Twitter suspended an account impersonating a New York Post reporter after it sent out a series of fake stories pumping out pro-Iranian regime propaganda and attacking adversaries of the Islamic Republic, according to a report by The Daily Beast. The account was also linked through retweets and shared articles to another account impersonating a reporter from Israel, and that account was also taken down after sharing pro-Iranian regime propaganda.
Kuwait’s state news agency, KUNA, said that its Twitter account was hacked and used to spread false information about US troops withdrawing from the country, according to a report from Reuters. The now-deleted report said that Kuwait’s defense minister had received a letter from the US saying American troops would leave a Kuwaiti camp within three days. The news agency said in follow-up tweets that it “categorically denies” the report that was published on its social media account and that Kuwait’s Ministry of Information is investigating the issue.
The US Army issued an warning against “fraudulent” text messages that it says have been sent to various users claiming that the recipients have been selected for a military draft, according to a report from Business Insider. A spokesperson from US Army Recruiting Command (USAREC), the organization responsible for attracting prospective soldiers, told Insider the text messages were being sent “across the country from different brigades” this week.
Sam Thielman writes for CJR about Peter Hegseth, the Fox News personality, Iraq War veteran, and one-time guard at the Guantanamo Bay detention camp. Hegseth often receives compliments for his commentary on Fox & Friends from President Trump, who once considered making the commentator the head of the Department of Veterans Affairs. Hegseth used his platform to lobby Trump to pardon three men who were accused or convicted of murder while deployed to Iraq or Afghanistan,
Thielman writes, including former Navy Seal Eddie Gallagher.
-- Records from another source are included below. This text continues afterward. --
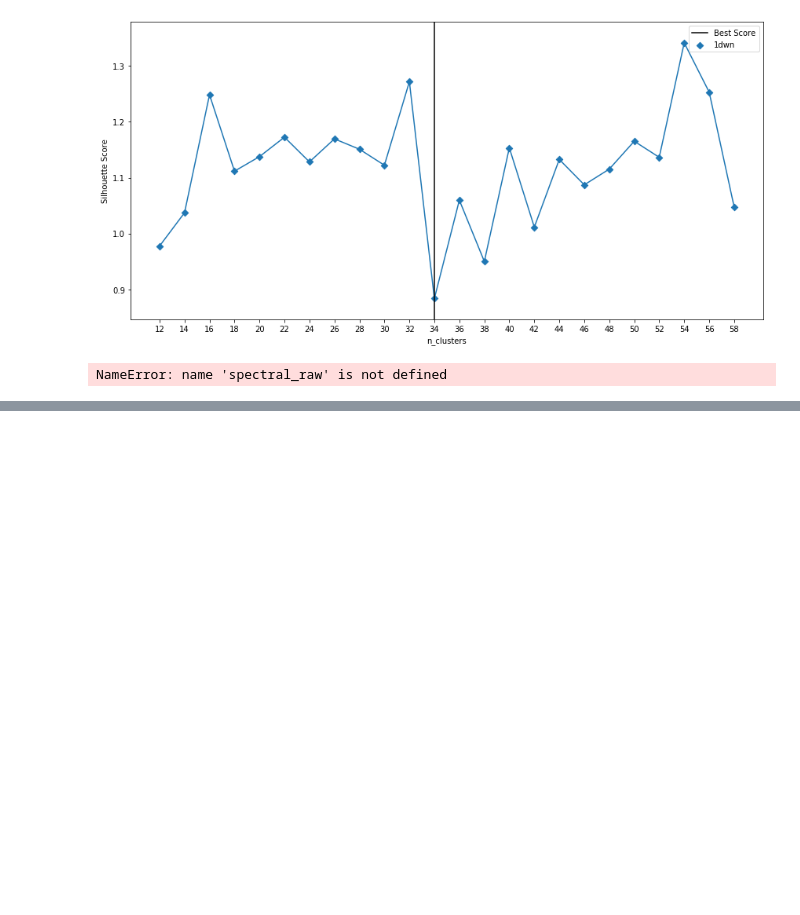
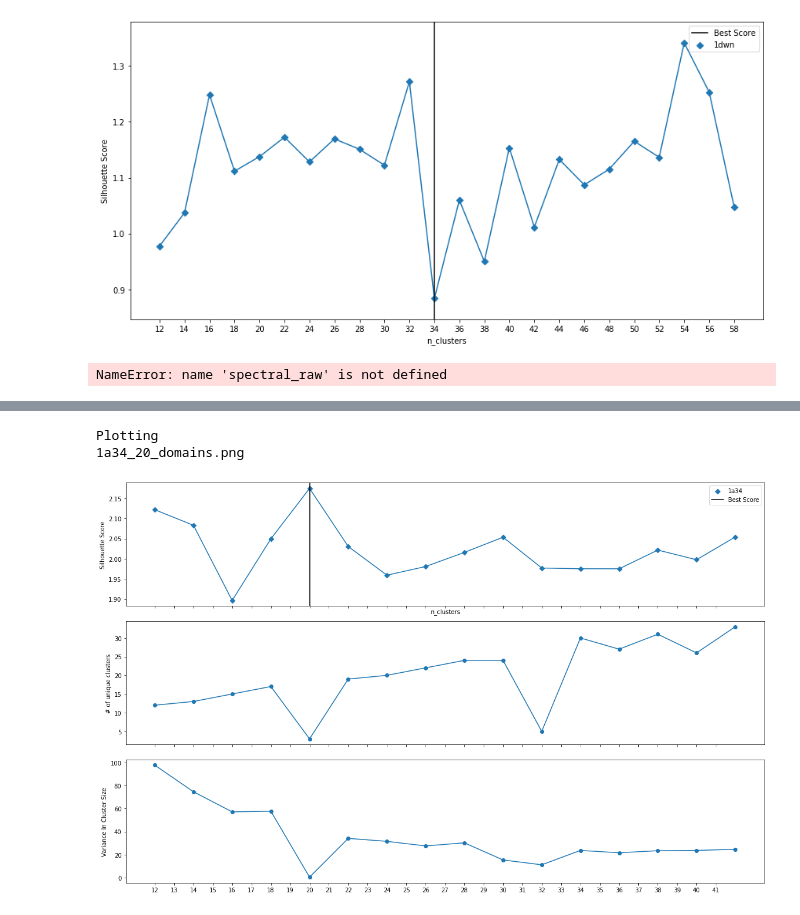
Before and after one commit to luquelab/mechanical_subdivision_ProDy, a Jupyter notebook: src/domainDecomposition-DESKTOP-L31MQOL.ipynb, the cells around one changed output, grey strips where cells are left out. Drawn from its saved outputs; the diff is of its cells as text; code cells hidden in the pictures; blank space fills up the shorter version.

```diff
--- a/src/domainDecomposition-DESKTOP-L31MQOL.ipynb
+++ b/src/domainDecomposition-DESKTOP-L31MQOL.ipynb
@@ -35,6 +17,6 @@ or from the matplotlib source distribution
 # %%
-pdb = '1cwp'
-n_modes = 90
+pdb = '1a34'
+n_modes = 60
 filename = pdb + '.pdb'
 
 if not os.path.exists(filename):
@@ -121,6 +103,8 @@ def con_d(c, d, row, col):
     return d
 # %%
 from scipy import sparse
+
+kbt = 1
 
 evals = model.getEigvals()
 evecs = model.getEigvecs()
@@ -131,11 +115,11 @@ kirch = model.getKirchhoff().tocoo()
 covariance = sparse.lil_matrix((n_d, n_d))
 df = sparse.lil_matrix((n_d, n_d))
 covariance = con_c(evals, evecs, covariance, kirch.row, kirch.col)
-covariance = covariance.tocsr()
+covariance = covariance.tocsr() * kbt
 d = con_d(covariance, df, kirch.row, kirch.col)
 d = d.tocsr()
 
-nnDistFlucts = np.mean(d.data)
+nnDistFlucts = np.mean(np.sqrt(d.data))
 
 sigma = 1 / (2 * nnDistFlucts ** 2)
 sims = -sigma * d ** 2
@@ -534,3 +518,5 @@ view = nglview.show_file(file)  # load "3pqr" from RCSB PDB and display viewer w
 view.update_representation(color_scheme='bfactor')
 view.background = 'black'
 view
+# %%
+cluster_start, cluster_stop, cluster_step = (12,42, 2)
@@ -536,0 +692,25 @@ view
+# %%
+print('Plotting')
+fig, ax = plt.subplots(3, 1, figsize=(16, 10), sharex=True)
+ax[0].scatter(n_range, scores, marker='D', label=pdb)
+ax[0].plot(n_range, scores)
+ax[1].plot(n_range, nt)
+ax[1].scatter(n_range, nt)
+ax[1].set_ylabel('# of unique clusters')
+ax[2].plot(n_range, v)
+ax[2].scatter(n_range, v)
+ax[2].set_ylabel('Variance In Cluster Size')
+ax[0].axvline(x=n_range[np.argmax(scores)], label='Best Score', color='black')
+nc = str(n_range[np.argmax(scores)])
+ax[0].set_xticks(np.arange(cluster_start,cluster_stop,1))
+ax[0].set_xlabel('n_clusters')
+ax[0].set_ylabel('Silhouette Score')
+ax[0].legend()
+fig.tight_layout()
+print(pdb + '_' + nc + '_domains.png')
+# plt.savefig('../results/subdivisions/' + pdb + '_' + nc + '_domains.png')
+plt.show()
+# %% [output]
+Plotting
+1a34_20_domains.png
+[figure, added]
```
Also changed, not shown: parts of 8 cells of this notebook, 5 other files.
Nieman Lab’s Josh Benton writes about a bill that both the Republicans and Democrats are supporting, which would give media companies a get-out-of-collusion free card so that they could theoretically negotiate with the big digital platforms. Unfortunately, Benton argues, news content “isn’t nearly as important to Google and Facebook as publishers think it is, and therefore even if an antitrust exemption for news “s what ends up bringing all of Congress together for a few hours of Kumbaya, don’t expect it to make much of a difference in the long run.”
Barry Diller’s media company IAC has sold its CollegeHumor branded sites, according to a report in Variety, and more than 100 staff will lose their jobs. The sites have been sold to the former chief creative officer for CollegeHumor, Sam Reich, who said on Twitter that the sites would need to “take on bold new creative directions in order to survive [and] you may not agree with all of them.” Reich asked users and fans to help support the site, which he said was losing money.
Spotify is going to start using the data it has about the interests — and locations — of its users to insert ads into its music streams, according to a report from The Verge. With technology it’s calling Streaming Ad Insertion, Spotify says it will begin inserting ads into its shows in real-time, based on what it knows about its users, like where they’re located, what type of device they use, and their age. Such systems are relatively well established on the web, but are still not in widespread use in the podcasting industry, but Spotify says it hopes to change that.